Old post from Dec 11th, 2009
After some months evaluating Architecture Rules (AR for sort, web http://wiki.architecturerules.org/index.php?title=Main_Page) for serious use, and fiddling in a hate-love relationship with this tool (very good idea, not so well documented, some extrange behaviours that almost makes you resign), I found in their SVN and Maven repository that they have posted there the RC1 (release candidate) of the new 3.0.0 release.
For those that do not know about AR, this tool builds on top of JDepend to analyze the architecture, understood as module relationships and valid dependencies, of a Java project.
JDepend calculates OO metrics (Afferent, Efferent couplings, Instability, Abstractness, Distance) and also checks for circular dependencies between Java packages. JDepend is very fine, produces reports, has a fine GUI and there is an Eclipse plug-in available for your convenient use, but it is not easy to do validations in automated builds and continuous integration.
AR offers that. You can automate your architecture validation as an Ant task, Maven plug-in or, as it is most interesting to me, as a JUnit test case.
Thus, why this post? AR can be frustrating. You can easily get lost in dependencies, not found files and folders and different behaviours in unit tests if executed from Eclipse or from Maven. And this is why I would like to share some of my findings.
First, consider how to run it in an automated way. The Ant task or Maven plug-in have a disadvantage, they break the build if the architecture validation does not pass. It can be good for you but in my opinion I just want to know whether rules are being followed and continue with the rest of the build process, eventually running Sonar and publishing my results in Sonar dashboard.
So I finally decided to go for the JUnit test case.

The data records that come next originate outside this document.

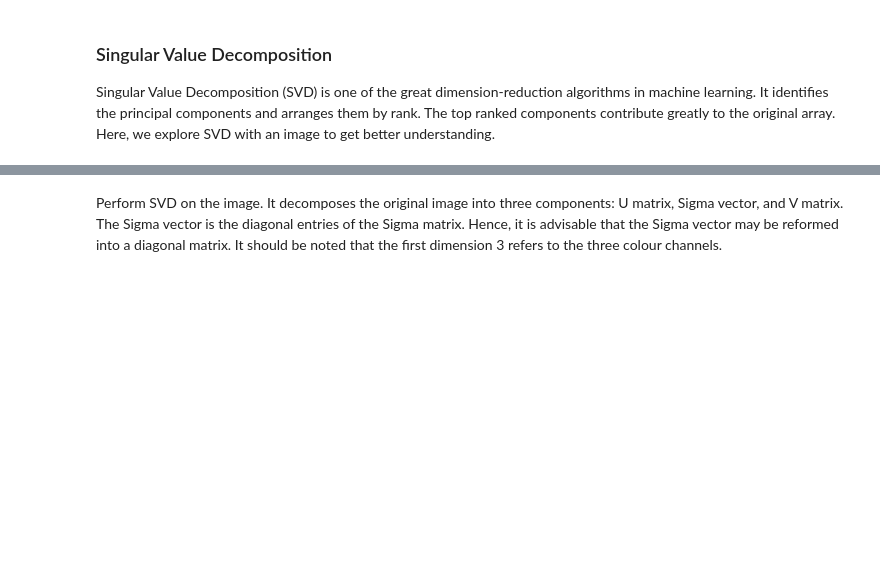
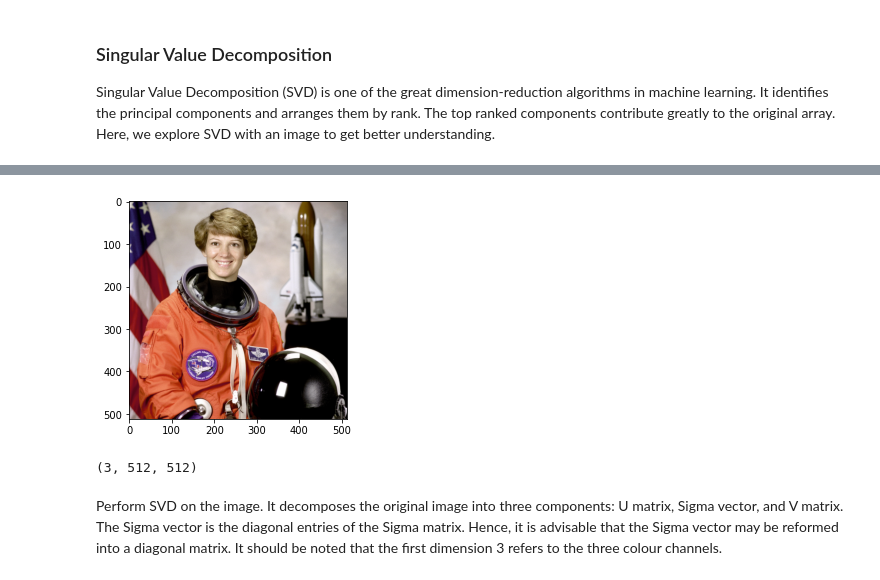
Before and after one commit to kowsiknd/fmml2021, a Jupyter notebook: 14_Basics_of_Linear_Algebra.ipynb, the cells around one changed output, grey strips where cells are left out. Saved outputs shown, nothing was run; the diff lists cells and outputs as text; code cells hidden in the pictures; blank space fills up the shorter version.

```diff
--- a/14_Basics_of_Linear_Algebra.ipynb
+++ b/14_Basics_of_Linear_Algebra.ipynb
@@ -243,6 +386,13 @@ plt.show()
 img = image/255.0
 # reorder the axes to have colour channels as the first dimension
 img = np.transpose(img, axes=(2,0,1))
+# %%
+plt.imshow(image)
+plt.show()
+print(img.shape)
+# %% [output]
+[figure, added]
+(3, 512, 512)
 # %% [markdown]
 Perform SVD on the image. It decomposes the original image into three components: U matrix, Sigma vector, and V matrix. The Sigma vector is the diagonal entries of the Sigma matrix. Hence, it is advisable that the Sigma vector may be reformed into a diagonal matrix. It should be noted that the first dimension 3 refers to the three colour channels.
 # %%
```
Also changed, not shown: parts of 31 cells of this notebook.
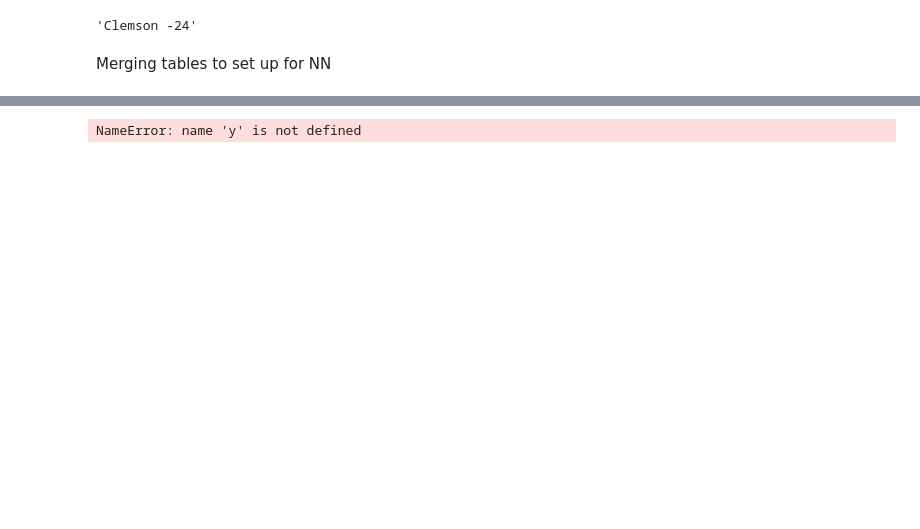
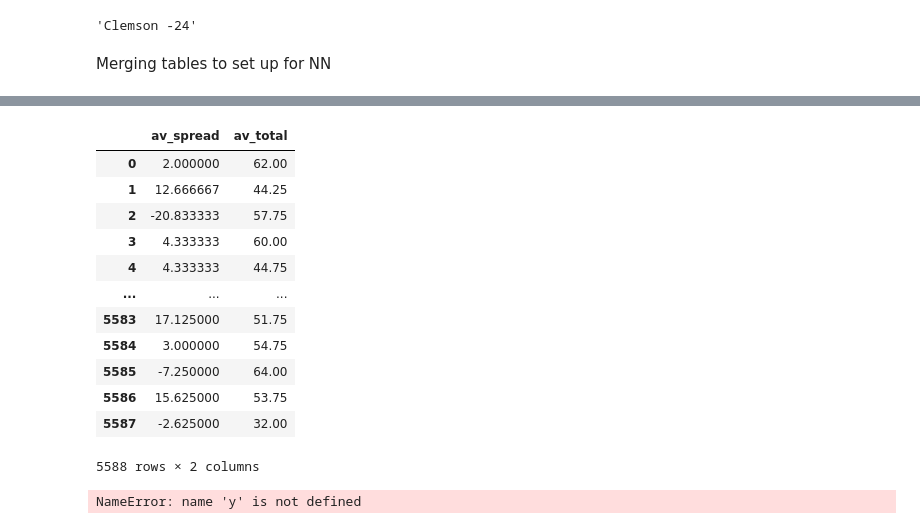
Before and after one commit to dyeds/PIC-16B-Project, a Jupyter notebook: TeamData.ipynb, the cells around one changed output, grey strips where cells are left out. Drawn from its saved outputs; the diff is of its cells as text; code cells hidden in the pictures; blank space fills up the shorter version.

```diff
--- a/TeamData.ipynb
+++ b/TeamData.ipynb
@@ -338,3 +382,19 @@ Merging tables to set up for NN
+# %%
+predict_df  #y
+# %% [output]
+|  | av_spread | av_total |
+| 0 | 2.000000 | 62.00 |
+| 1 | 12.666667 | 44.25 |
+| 2 | -20.833333 | 57.75 |
+| 3 | 4.333333 | 60.00 |
+| 4 | 4.333333 | 44.75 |
+| ... | ... | ... |
+| 5583 | 17.125000 | 51.75 |
+| 5584 | 3.000000 | 54.75 |
+| 5585 | -7.250000 | 64.00 |
+| 5586 | 15.625000 | 53.75 |
+| 5587 | -2.625000 | 32.00 |
+5588 rows × 2 columns
 # %%
 # things we are missing for neural network: Strength of Schedule
 # either grab it from somewhere, create it using our own data or use the
```
Also changed, not shown: parts of 7 cells of this notebook.
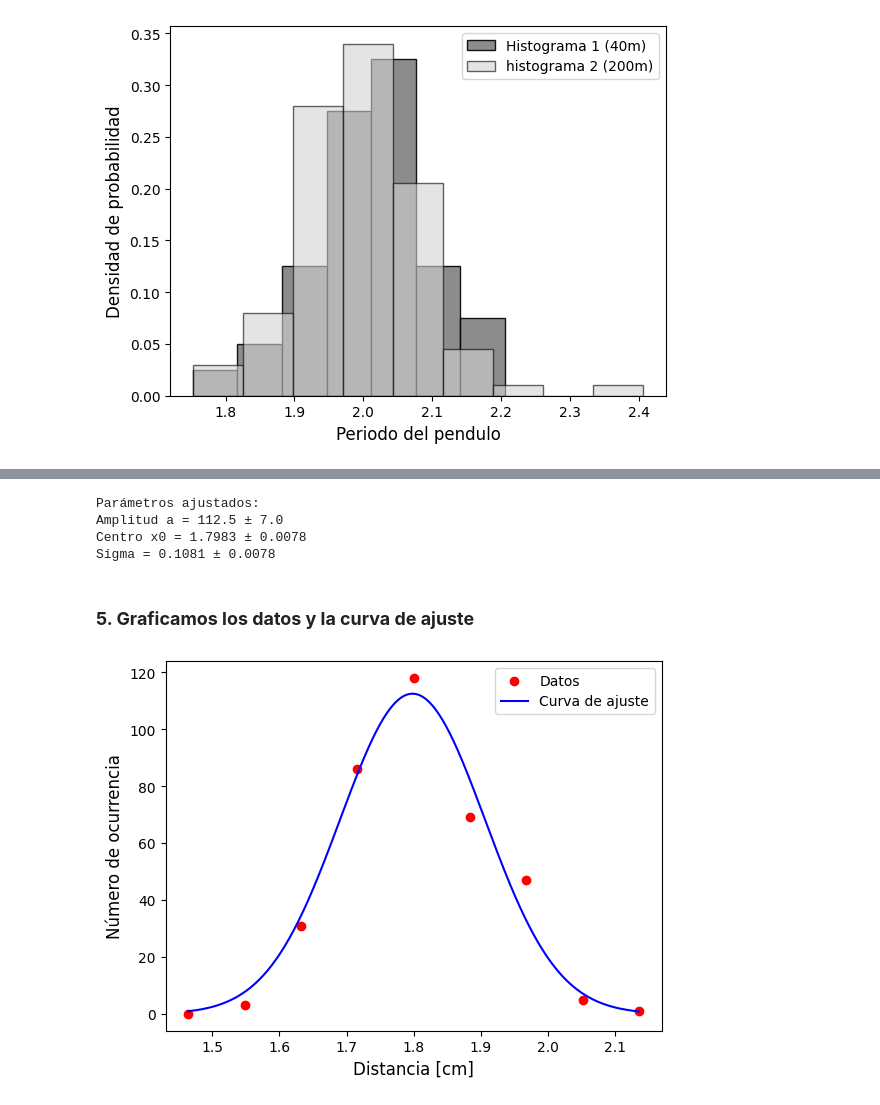
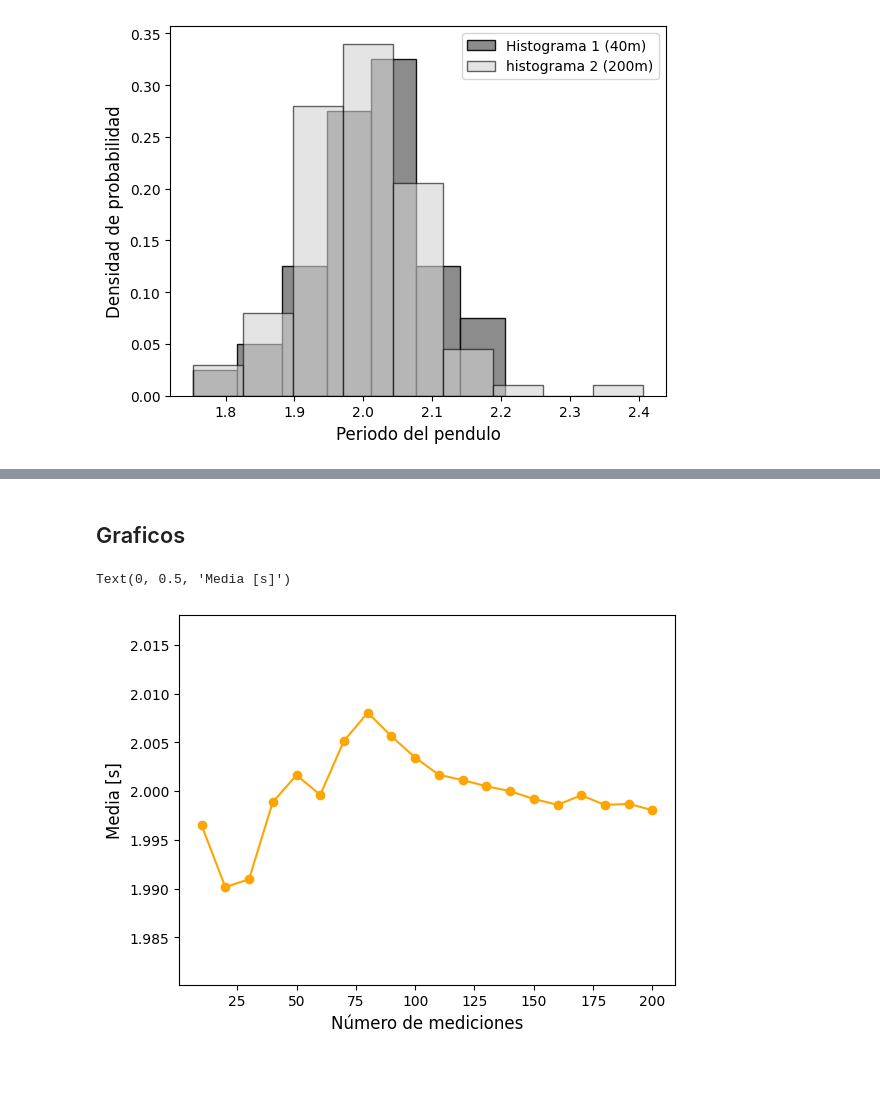
Before and after one commit to jerovernay/Laboratorio1, a Jupyter notebook: Tp1/Tp1_2.ipynb, the cells around one changed output, grey strips where cells are left out. Drawn from its saved outputs; the diff is of its cells as text; code cells hidden in the pictures; blank space fills up the shorter version.

```diff
--- a/Tp1/Tp1_2.ipynb
+++ b/Tp1/Tp1_2.ipynb
@@ -164,34 +196,19 @@ p0 = [120, 1.8, 0.1] significa:
-# %%
-# Ajuste
-parametros, covarianza = curve_fit(gaussiana, X, Y, p0=[120, 1.8, 0.1])
-a, x0, sigma = parametros
-
-# Calcular incerteza (desviación estándar) de cada parámetro
-incerteza = np.sqrt(np.diag(covarianza))
-
-# En el print mostramos los valores ajustados con su incerteza (criterio de 2 cifras significativas en el error).
-# CUIDADO: hay que definir el número de decimales en función del resultado obtenido
-print(f"Parámetros ajustados:")
-print(f"Amplitud a = {a:.1f} ± {incerteza[0]:.1f}")
-print(f"Centro x0 = {x0:.4f} ± {incerteza[1]:.4f}")
-print(f"Sigma = {sigma:.4f} ± {incerteza[2]:.4f}")
-# %% [output]
-Parámetros ajustados:
-Amplitud a = 112.5 ± 7.0
-Centro x0 = 1.7983 ± 0.0078
-Sigma = 0.1081 ± 0.0078
-# %% [markdown]
-### **5. Graficamos los datos y la curva de ajuste**
-# %%
-X_ajuste = np.linspace(min(X), max(X), 500)
-Y_ajuste = gaussiana(X_ajuste, a, x0, sigma)
-
-plt.scatter(X, Y, color='red', label='Datos')
-plt.plot(X_ajuste, Y_ajuste, color='blue', label='Curva de ajuste')
-plt.xlabel('Distancia [cm]', fontsize=12)          # nombre eje x
-plt.ylabel('Número de ocurrencia', fontsize=12)   # nombre eje y
-# plt.title('Ajuste Gaussiano de Y vs X')  #si quiero escribir un título en el gráfico
-plt.legend()
-plt.show()
-# %% [output]
-[figure, removed]
+# %% [markdown]
+## Graficos
+# %%
+N_datos = np.array([10,20,30,40,50,60,70,80,90,100,110,120,130,140,150,160,170,180,190,200])
+Ts = np.array([T_10,T_20, T_30, T_40, T_50, T_60, T_70, T_80, T_90, T_100, T_110, T_120, T_130, T_140, T_150, T_160, T_170, T_180, T_190, T_200 ])
+Ss = np.array([S_10, S_20, S_30, S_40, S_50, S_60, S_70, S_80, S_90, S_100, S_110, S_120, S_130, S_140, S_150, S_160, S_170, S_180, S_190, S_200 ])
+
+error_estandar = np.std(N200)/np.sqrt(200)
+
+# Grafico Media
+
+plt.figure(1)
+plt.plot(N_datos,Ts , 'o-', color='orange')
+plt.ylim(min(Ts)-0.01, max(Ts)+0.01)
+plt.xlabel('Número de mediciones', fontsize=12)
+plt.ylabel('Media [s]', fontsize=12)
+# %% [output]
+Text(0, 0.5, 'Media [s]')
+[figure, added]
```
Also changed, not shown: parts of 5 cells of this notebook.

I can give you details on running in Ant and Maven but in this post from now on I will focus on JUnit and I will split the rest of the contents in these areas:
3. Writing the test case.